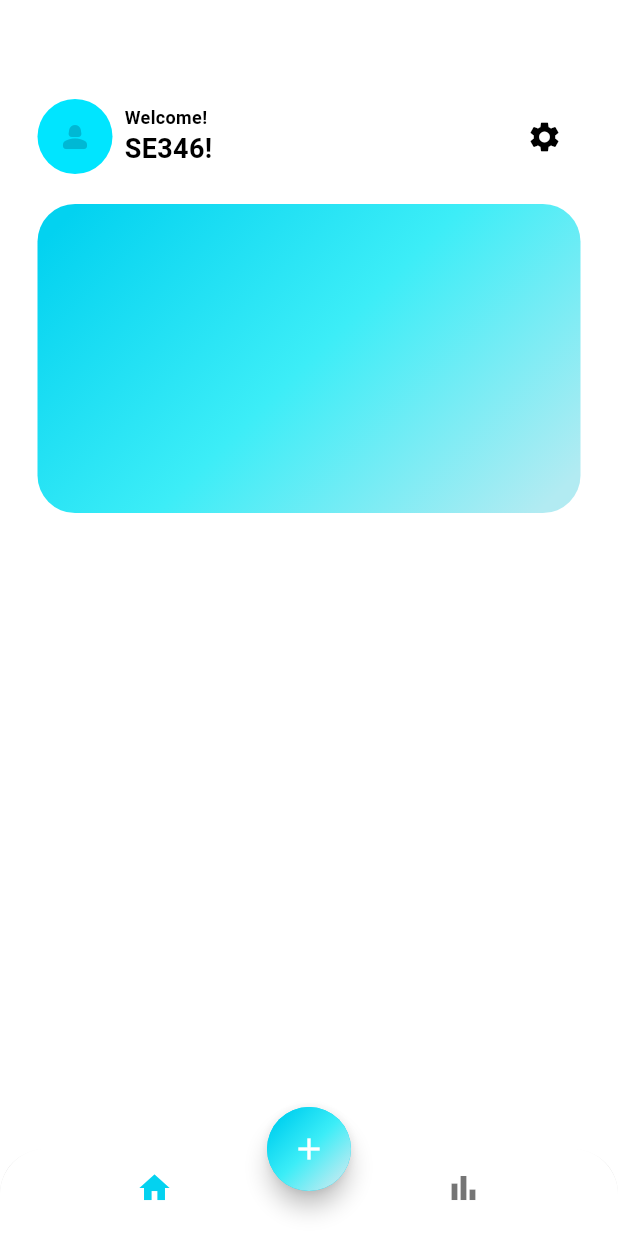
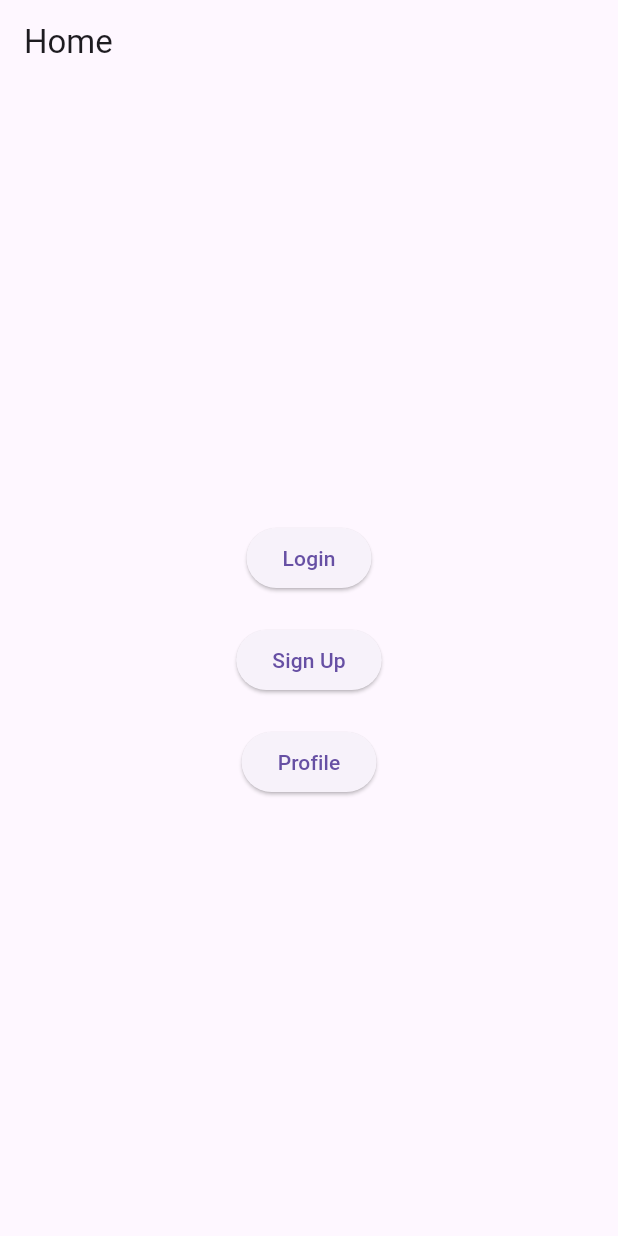
Before and after one commit to quandohong109/SE346_MoneyTracking, a Flutter app: the screen it shows after launch, on a phone screen of 412 x 824 dp. Run offline on Flutter 3.47's test engine with Material 3 defaults, Android fonts, the phone set to English and light mode, and no system bars; our stand-ins replace firebase_auth, firebase_core; accounts and stored records are empty.

Commit message:
login, signup,profile

```diff
--- a/lib/main.dart
+++ b/lib/main.dart
@@ -1,7 +1,81 @@
 import 'package:flutter/material.dart';
+import 'package:firebase_core/firebase_core.dart';
+import 'screens/login/login_screen.dart';
+import 'screens/login/signup_screen.dart'; // Assuming you have a SignUpScreen
+import 'screens/login/profile_screen.dart';
 
-import 'app.dart';
+void main() async {
+  WidgetsFlutterBinding.ensureInitialized();
+  try {
+    await Firebase.initializeApp(
+      options: FirebaseOptions(
+        apiKey: 'AIzaSyCs_ezB9Gnzxfnpckvy6-drXyN0t6IDfpY',
+        projectId: 'making-login',
+        appId: '1:736101389040:android:cdfdf3e286376bce292835', messagingSenderId: '736101389040',
+        // Add other Firebase options as needed
+      ),
+    );
+    runApp(MyApp());
+  } catch (e) {
+    print('Error initializing Firebase: $e');
+  }
+}
 
-void main() {
-  runApp(const MyApp());
+class MyApp extends StatelessWidget {
+  @override
+  Widget build(BuildContext context) {
+    return MaterialApp(
+      title: 'Your App Title',
+      theme: ThemeData(
+        primarySwatch: Colors.blue,
+      ),
+
+      // Define named routes for navigation
+      routes: {
+        '/login': (context) => LoginScreen(),
+        '/sign-up': (context) => SignUpScreen(),
+        '/profile': (context) => ProfilePage(),
+        // Add more routes for other screens
+      },
+      home: HomeScreen(), // Display HomeScreen by default
+    );
+  }
 }
+
+class HomeScreen extends StatelessWidget {
+  @override
+  Widget build(BuildContext context) {
+    return Scaffold(
+      appBar: AppBar(
+        title: Text('Home'),
+      ),
+      body: Center(
+        child: Column(
+          mainAxisAlignment: MainAxisAlignment.center,
+          children: <Widget>[
+            ElevatedButton(
+              onPressed: () {
+                Navigator.pushNamed(context, '/login');
+              },
+              child: Text('Login'),
+            ),
+            SizedBox(height: 20),
+            ElevatedButton(
+              onPressed: () {
+                Navigator.pushNamed(context, '/sign-up');
+              },
+              child: Text('Sign Up'),
+            ),
+            SizedBox(height: 20),
+            ElevatedButton(
+              onPressed: () {
+                Navigator.pushNamed(context, '/profile');
+              },
+              child: Text('Profile'),
+            ),
+          ],
+        ),
+      ),
+    );
+  }
+}
```
Also changed, not shown: lib/screens/login/login_screen.dart (added, +67 -0 lines), lib/screens/login/profile_screen.dart (added, +54 -0 lines), lib/screens/login/signup_screen.dart (added, +71 -0 lines), pubspec.yaml (+10 -0 lines).
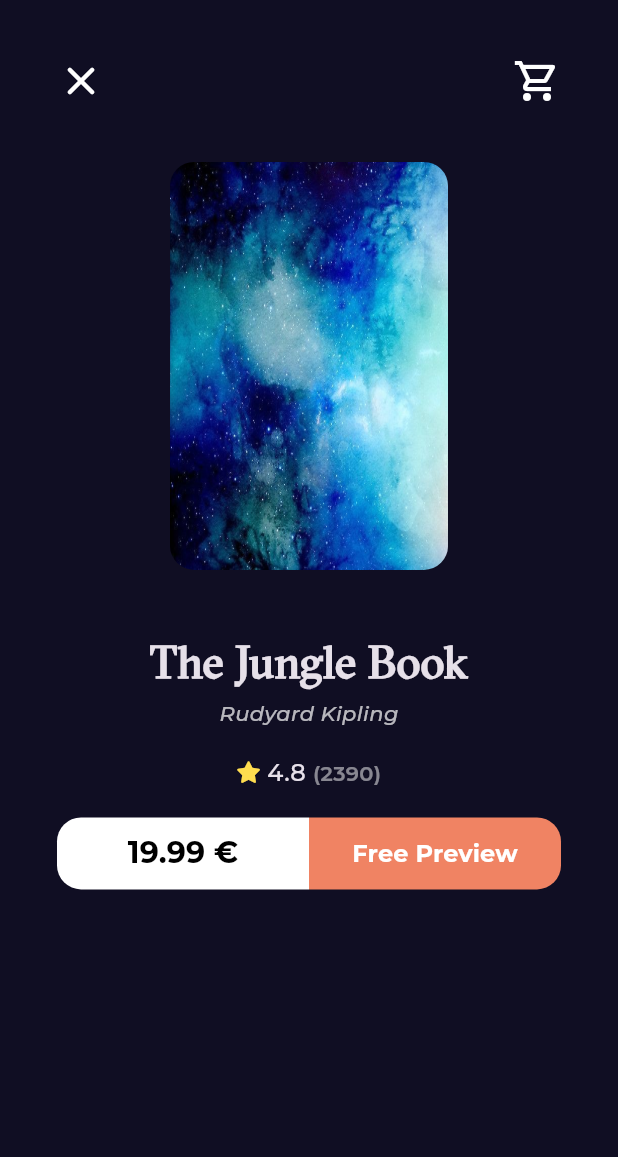
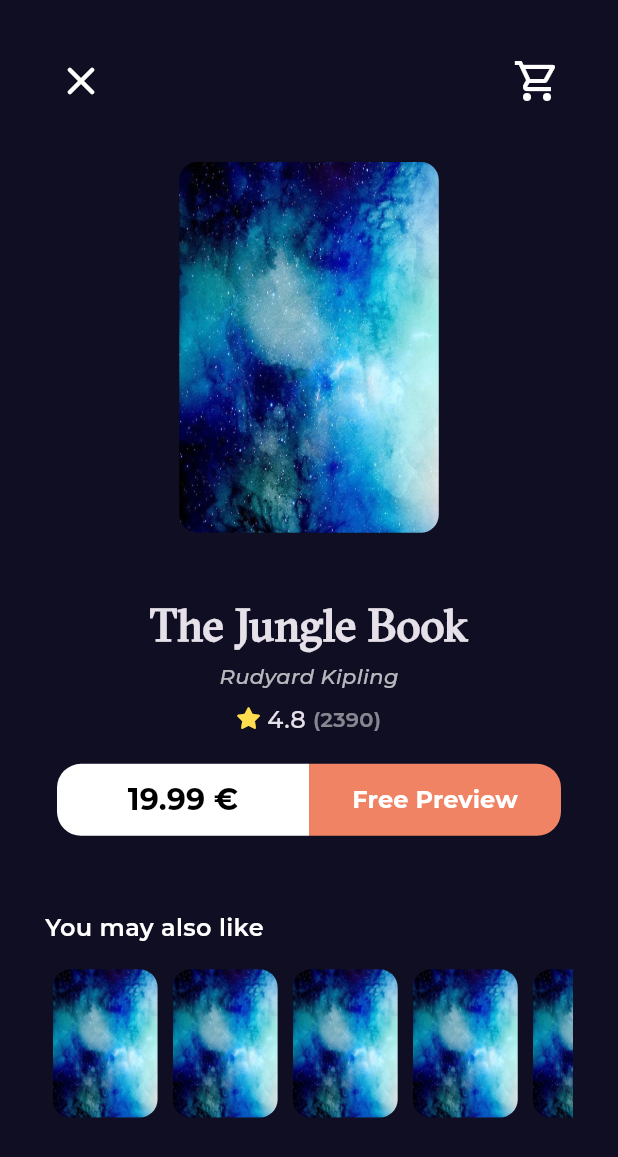
Before and after one commit to Salma-me/My_Book_Shelf, a Flutter app: the BookDetailsView screen opened by its route, on a phone screen of 412 x 824 dp. Shown: the top 1157 px of the screen. Run offline on Flutter 3.47's test engine with Material 3 defaults, Android fonts, the phone set to English and light mode, and no system bars; our stand-ins replace font_awesome_flutter, go_router, google_fonts.

Commit message:
Add Suggested Books List View

```diff
--- a/lib/Features/home/presentation/views/widgets/book_details_custom_appbar.dart
+++ b/lib/Features/home/presentation/views/widgets/book_details_custom_appbar.dart
@@ -1,4 +1,5 @@
 import 'package:flutter/material.dart';
+import 'package:go_router/go_router.dart';
 
 class BookDetailsCustomAppbar extends StatelessWidget {
   const BookDetailsCustomAppbar({super.key});
@@ -11,7 +12,9 @@ class BookDetailsCustomAppbar extends StatelessWidget {
         mainAxisAlignment: MainAxisAlignment.spaceBetween,
         children: [
           IconButton(
-            onPressed: () {},
+            onPressed: () {
+              GoRouter.of(context).pop();
+            },
             icon: const Icon(
               Icons.close_rounded,
               size: 32,
--- a/lib/Features/home/presentation/views/widgets/book_details_view_body.dart
+++ b/lib/Features/home/presentation/views/widgets/book_details_view_body.dart
@@ -3,6 +3,7 @@ import 'package:my_book_shelf/Features/home/presentation/views/widgets/book_deta
 import 'package:my_book_shelf/Features/home/presentation/views/widgets/book_details_custom_appbar.dart';
 import 'package:my_book_shelf/Features/home/presentation/views/widgets/book_rating.dart';
 import 'package:my_book_shelf/Features/home/presentation/views/widgets/custom_book_image.dart';
+import 'package:my_book_shelf/Features/home/presentation/views/widgets/suggested_books_h_list_view.dart';
 import 'package:my_book_shelf/constants.dart';
 import 'package:my_book_shelf/core/utils/styles.dart';
 
@@ -11,14 +12,15 @@ class BookDetailsViewBody extends StatelessWidget {
 
   @override
   Widget build(BuildContext context) {
-    return Padding(
+    return SingleChildScrollView(
+      child: Padding(
         padding: const EdgeInsets.symmetric(horizontal: 30.0),
         child: Column(
           children: [
             const BookDetailsCustomAppbar(),
             SizedBox(
-            height: MediaQuery.of(context).size.height * 0.33,
-            width: MediaQuery.of(context).size.width * 0.45,
+              height: MediaQuery.of(context).size.height * 0.3,
+              width: MediaQuery.of(context).size.width * 0.42,
               child: CustomBookImage(),
             ),
             // AspectRatio(aspectRatio: 2.7 / 4, child: CustomBookItem()),
@@ -39,11 +41,26 @@ class BookDetailsViewBody extends StatelessWidget {
                 color: Colors.white.withValues(alpha: 0.7),
               ),
             ),
-          const SizedBox(height: 18),
+            const SizedBox(height: 7),
             const BookRating(),
             const SizedBox(height: 18),
             BookDetailsActions(),
+            const SizedBox(height: 50),
+            Align(
+              alignment: AlignmentGeometry.centerLeft,
+              child: Text(
+                'You may also like',
+                style: Styles.textStyle16.copyWith(
+                  fontWeight: FontWeight.w600,
+                  color: Colors.white,
+                ),
+              ),
+            ),
+            const SizedBox(height: 16),
+            SuggestedBooksHListView(),
+            // const SizedBox(height: 40),
           ],
+        ),
       ),
     );
   }
--- a/lib/Features/home/presentation/views/widgets/custom_book_image.dart
+++ b/lib/Features/home/presentation/views/widgets/custom_book_image.dart
@@ -8,7 +8,7 @@ class CustomBookImage extends StatelessWidget {
   Widget build(BuildContext context) {
     return Container(
       decoration: BoxDecoration(
-        borderRadius: BorderRadius.circular(16),
+        borderRadius: BorderRadius.circular(12),
         image: DecorationImage(
           fit: BoxFit.fill,
           image: AssetImage(Assets.testImage),
--- /dev/null
+++ b/lib/Features/home/presentation/views/widgets/suggested_books_h_list_view.dart
@@ -0,0 +1,30 @@
+import 'package:flutter/material.dart';
+import 'package:my_book_shelf/Features/home/presentation/views/widgets/custom_book_image.dart';
+
+class SuggestedBooksHListView extends StatelessWidget {
+  const SuggestedBooksHListView({super.key});
+
+  @override
+  Widget build(BuildContext context) {
+    var deviceHeight = MediaQuery.of(context).size.height;
+    return SizedBox(
+      height: deviceHeight * 0.12,
+      child: ListView.builder(
+        scrollDirection: Axis.horizontal,
+        padding: EdgeInsets.zero,
+        // physics: NeverScrollableScrollPhysics(),
+        itemCount: 5,
+        itemBuilder: (context, index) {
+          return Padding(
+            padding: const EdgeInsets.symmetric(horizontal: 5.0),
+            child: SizedBox(
+              height: deviceHeight * 0.11,
+              width: MediaQuery.of(context).size.width * 0.17,
+              child: CustomBookImage(),
+            ),
+          );
+        },
+      ),
+    );
+  }
+}
```
Lines whose indentation alone changed are shown as unchanged.
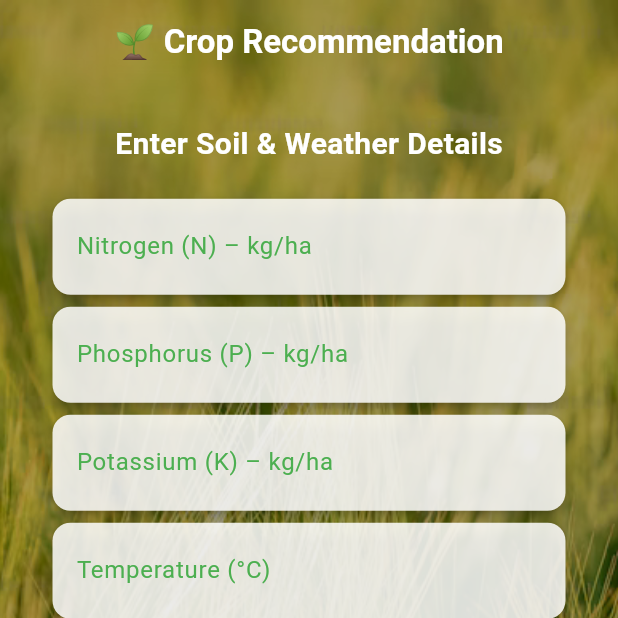
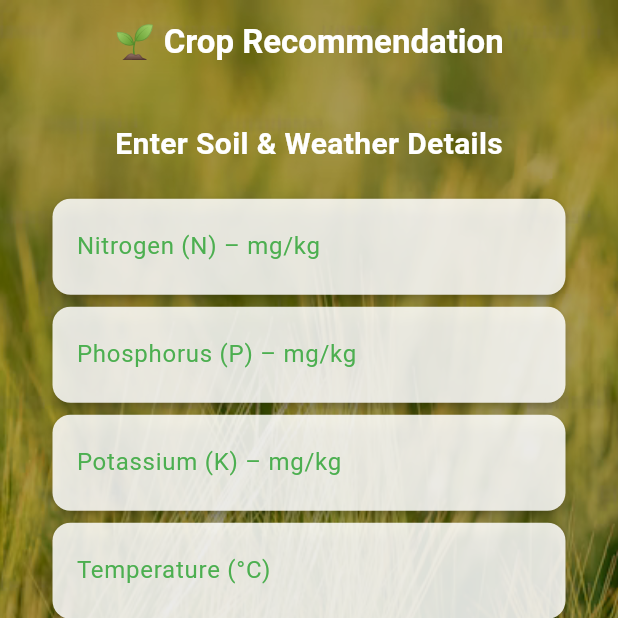
Before and after one commit to shempyu/crop_recommendation_web_front, a Flutter app: the screen it shows after launch, on a phone screen of 412 x 824 dp, the top half of it. Run offline on Flutter 3.47's test engine with Material 3 defaults, Android fonts, the phone set to English and light mode, and no system bars.

Commit message:
corrected unit of n,p,k as mg/kg

```diff
--- a/lib/main.dart
+++ b/lib/main.dart
@@ -162,9 +162,9 @@ class _CropPredictPageState extends State<CropPredictPage> {
                       ),
                       const SizedBox(height: 18),
 
-                      _inputCard("Nitrogen (N) – kg/ha", nCtrl),
-                      _inputCard("Phosphorus (P) – kg/ha", pCtrl),
-                      _inputCard("Potassium (K) – kg/ha", kCtrl),
+                      _inputCard("Nitrogen (N) – mg/kg", nCtrl),
+                      _inputCard("Phosphorus (P) – mg/kg", pCtrl),
+                      _inputCard("Potassium (K) – mg/kg", kCtrl),
                       _inputCard("Temperature (°C)", tempCtrl),
                       _inputCard("Humidity (%)", humidityCtrl),
                       _inputCard("pH Value", phCtrl),
```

+---+

=== Task to carry out ===
Find the lines above with the word "extends". Copy them out.

=== Task response ===
+class MyApp extends StatelessWidget {
+class HomeScreen extends StatelessWidget {
 class BookDetailsCustomAppbar extends StatelessWidget {
@@ -11,7 +12,9 @@ class BookDetailsCustomAppbar extends StatelessWidget {
@@ -11,14 +12,15 @@ class BookDetailsViewBody extends StatelessWidget {
@@ -39,11 +41,26 @@ class BookDetailsViewBody extends StatelessWidget {
@@ -8,7 +8,7 @@ class CustomBookImage extends StatelessWidget {
+class SuggestedBooksHListView extends StatelessWidget {
@@ -162,9 +162,9 @@ class _CropPredictPageState extends State<CropPredictPage> {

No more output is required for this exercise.